Google Chrome had a Supervised User web monitoring feature built into its program. This allowed a master parental account to create local sub accounts on the device for underage Chrome browsing and usage. The master account could impose restrictions on the sub accounts regarding the kinds of sites that can be accessed amongst other things, but since early this year, users of this feature have reported the inability to add new subaccounts or edit existing settings. Google has responded to this by saying that the feature is slowly being dismantled and removed from Google Chrome, now officially announcing that it will no longer be a part of the application in its version 70 update scheduled to release this October.
The Chrome version 70 update has been known and anticipated to move away from Symantec certificates entirely as efforts to do so have been in place since Chrome v66. The removal of the supervised account feature, however, rather comes as a surprise. Just as with the allowance of a policy that lets users slowly wean away from Symantec certificates until the release of Chrome version 73, Google has been working the first half of this year to allow users to move away from the supervised user feature in its Google Chrome application, suggesting that families start using Google’s Family Link application.

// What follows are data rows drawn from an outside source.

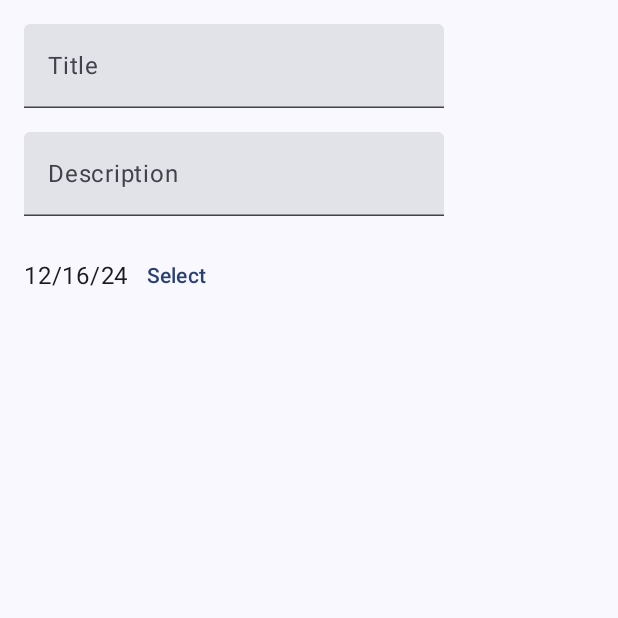
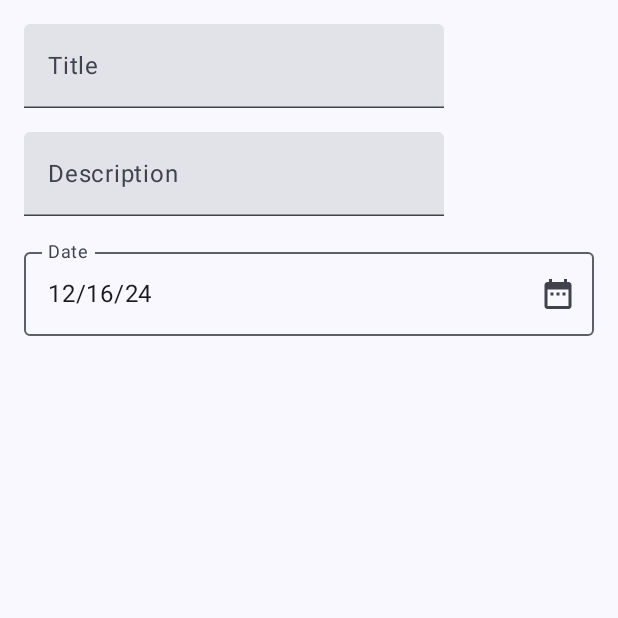
Before and after one commit to TEDDAC/ToutDouxListe-Android, an Android app built with Jetpack Compose: the screen it shows after launch (MainActivity), on a phone screen of 412 x 824 dp, the top half of it. Run offline under Robolectric (Android 15) with nearby library versions, the phone set to English and light mode, and no system bars.

Commit message:
better date picker

```diff
--- a/app/src/main/java/com/teddac/toutdouxliste/ui/page/EditPage.kt
+++ b/app/src/main/java/com/teddac/toutdouxliste/ui/page/EditPage.kt
@@ -1,14 +1,19 @@
 package com.teddac.toutdouxliste.ui.page
 
+import androidx.compose.foundation.gestures.awaitEachGesture
+import androidx.compose.foundation.gestures.awaitFirstDown
+import androidx.compose.foundation.gestures.waitForUpOrCancellation
 import androidx.compose.foundation.layout.Arrangement
 import androidx.compose.foundation.layout.Column
-import androidx.compose.foundation.layout.PaddingValues
-import androidx.compose.foundation.layout.Row
+import androidx.compose.foundation.layout.fillMaxWidth
 import androidx.compose.foundation.layout.padding
-import androidx.compose.material3.Button
+import androidx.compose.material.icons.Icons
+import androidx.compose.material.icons.filled.DateRange
 import androidx.compose.material3.DatePicker
 import androidx.compose.material3.DatePickerDialog
 import androidx.compose.material3.ExperimentalMaterial3Api
+import androidx.compose.material3.Icon
+import androidx.compose.material3.OutlinedTextField
 import androidx.compose.material3.Text
 import androidx.compose.material3.TextButton
 import androidx.compose.material3.TextField
@@ -20,13 +25,12 @@ import androidx.compose.runtime.remember
 import androidx.compose.runtime.setValue
 import androidx.compose.ui.Alignment
 import androidx.compose.ui.Modifier
+import androidx.compose.ui.input.pointer.PointerEventPass
+import androidx.compose.ui.input.pointer.pointerInput
 import androidx.compose.ui.unit.dp
 import java.time.Instant
 import java.time.LocalDateTime
-import java.time.OffsetDateTime
 import java.time.ZoneId
-import java.time.ZoneOffset
-import java.time.ZonedDateTime
 import java.time.format.DateTimeFormatter
 import java.time.format.FormatStyle
 
@@ -36,6 +40,12 @@ fun EditPage(){
     var title by remember { mutableStateOf("") }
     var description by remember { mutableStateOf("") }
     val datePickerState = rememberDatePickerState()
+    val dueDateStr = LocalDateTime.ofInstant(
+        Instant.ofEpochMilli(
+            datePickerState.selectedDateMillis ?: Instant.now().toEpochMilli()
+        ),
+        ZoneId.systemDefault()
+    ).format(DateTimeFormatter.ofLocalizedDate(FormatStyle.SHORT))
 
     var showDatePicker by remember { mutableStateOf(false) }
 
@@ -55,22 +65,29 @@ fun EditPage(){
             onValueChange = { description = it },
             label = { Text("Description") }
         )
-        Row(
-            horizontalArrangement = Arrangement.Start,
-            verticalAlignment = Alignment.CenterVertically
-        ) {
-            Text(
-                LocalDateTime.ofInstant(
-                    Instant.ofEpochMilli(
-                        datePickerState.selectedDateMillis ?: Instant.now().toEpochMilli()
-                    ),
-                    ZoneId.systemDefault()
-                )
-                    .format(DateTimeFormatter.ofLocalizedDate(FormatStyle.SHORT)))
-            TextButton(onClick = {showDatePicker = true}) {
-                Text("Select")
-            }
-        }
+        OutlinedTextField(
+            value = dueDateStr,
+            onValueChange = { },
+            label = { Text("Date") },
+            placeholder = { Text("MM/DD/YYYY") },
+            trailingIcon = {
+                Icon(Icons.Default.DateRange, contentDescription = "Select Date")
+            },
+            // Modifier.clickable doesn't work for text fields, so we use Modifier.pointerInput
+            // in the Initial pass to observe events before the text field consumes them
+            // in the Main pass.
+            modifier = Modifier
+                .fillMaxWidth()
+                .pointerInput(datePickerState){
+                    awaitEachGesture {
+                        awaitFirstDown(pass = PointerEventPass.Initial)
+                        val upEvent = waitForUpOrCancellation(pass = PointerEventPass.Initial)
+                        if (upEvent != null){
+                            showDatePicker = true
+                        }
+                    }
+                }
+        )
     }
 
     if(showDatePicker){
```
Also changed, not shown: 1 other file.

Family Link offers many of the same features that attracted parents to the supervised user control in Chrome. It allows parents to set restrictions upon their children’s activity, monitor the duration of online browsing, be reported of the content accessed, and set bedtimes or browsing duration caps for children as well.
Google Family Link was first released in early 2017 to allow parents to monitor and control their children’s digital experience, preventing them from accessing harmful content and commands. This application extends to Google PlayStore restrictions as well as other application monitoring which includes Google Chrome. As XDA developers recently discovered information on the supervised user feature on Chromium Gerrit, we can be sure that its fading out is imminent and a greater adoption of Google Family Link is on the onset. Unfortunately, however, Google Family Link is not available in every country and for users in most unsupported countries, other third party alternatives will be required to achieve the same effect, even though Google has shown to be increasing its country support area consistently.